[Before and after images]
__________
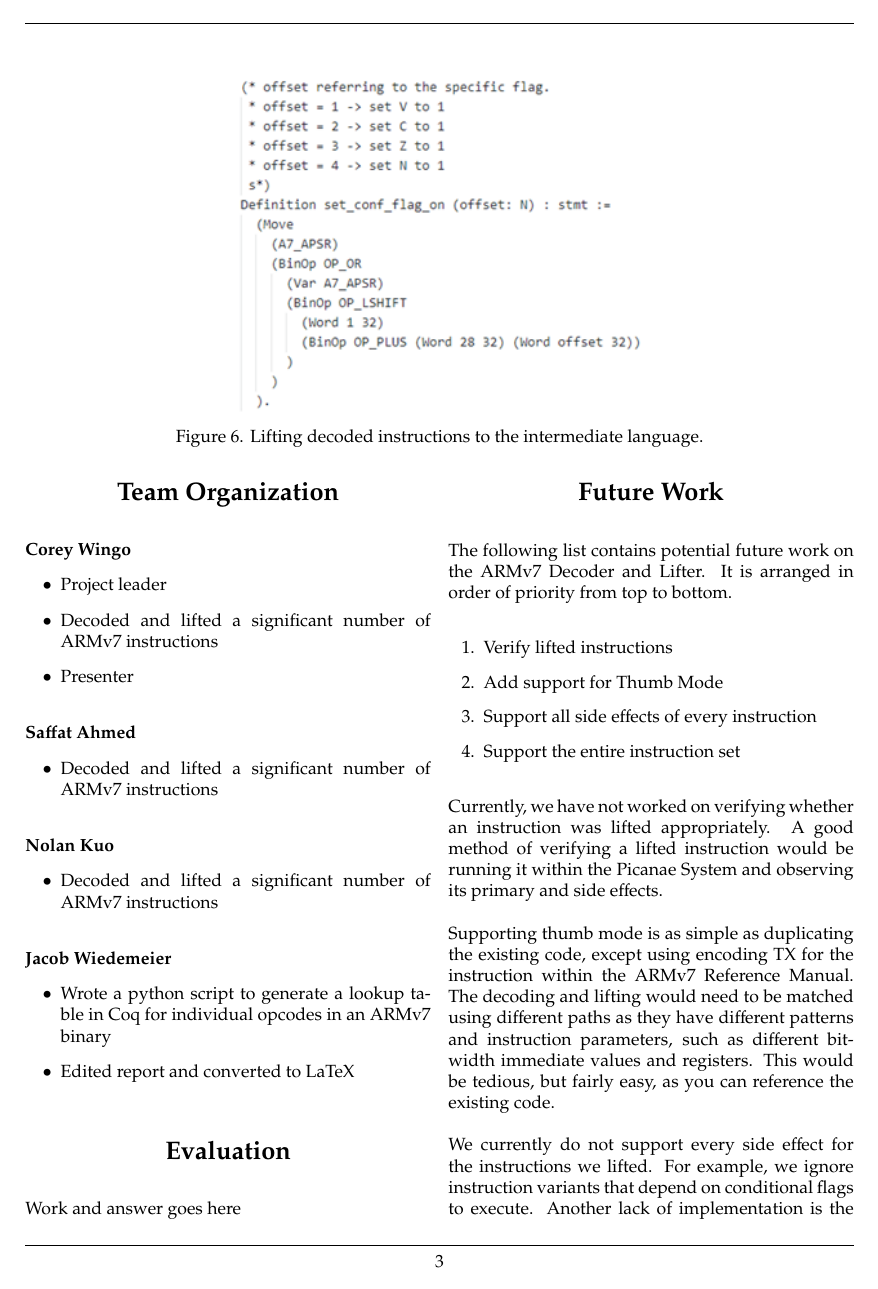
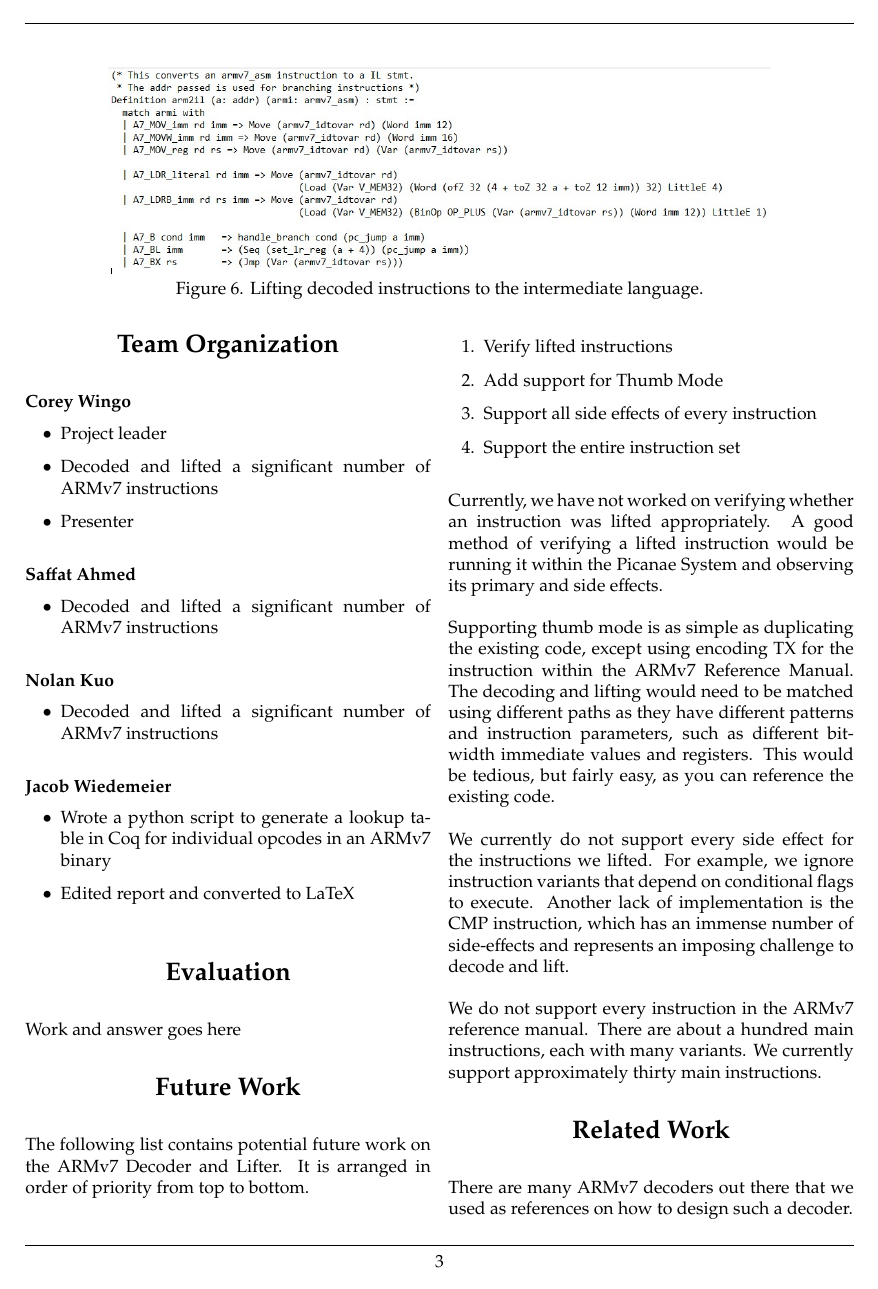
Before and after one commit to Jacob-Wiedemeier/Picinae-ARMv7-Report, a LaTeX document (CS6301.005_ArmchairCoders_Report.tex): page 3 of 4. Compiled offline with pdfLaTeX.

Commit message:
Fixed figure 6

```diff
--- a/CS6301.005_ArmchairCoders_Report.tex
+++ b/CS6301.005_ArmchairCoders_Report.tex
@@ -141,6 +141,6 @@ With these side effects in mind, we were able to implement a structure that coul
 \begin{figure*}[!ht]
 \centering
-\includegraphics[width=0.5\linewidth]{set_flag_example.png}\\
+\includegraphics[width=0.8\linewidth]{arm2il_example.jpg}\\
 Figure 6. Lifting decoded instructions to the intermediate language.
 
 \end{figure*}
```
Also changed, not shown: CS6301.005_ArmchairCoders_Report.pdf, arm2il_example.jpg (added), CS6301.005_ArmchairCoders_Report.tex (2 more changed lines).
__________
Wherever the string "linewidth" occurs in the records above, copy that line.

-\includegraphics[width=0.5\linewidth]{set_flag_example.png}\\
+\includegraphics[width=0.8\linewidth]{arm2il_example.jpg}\\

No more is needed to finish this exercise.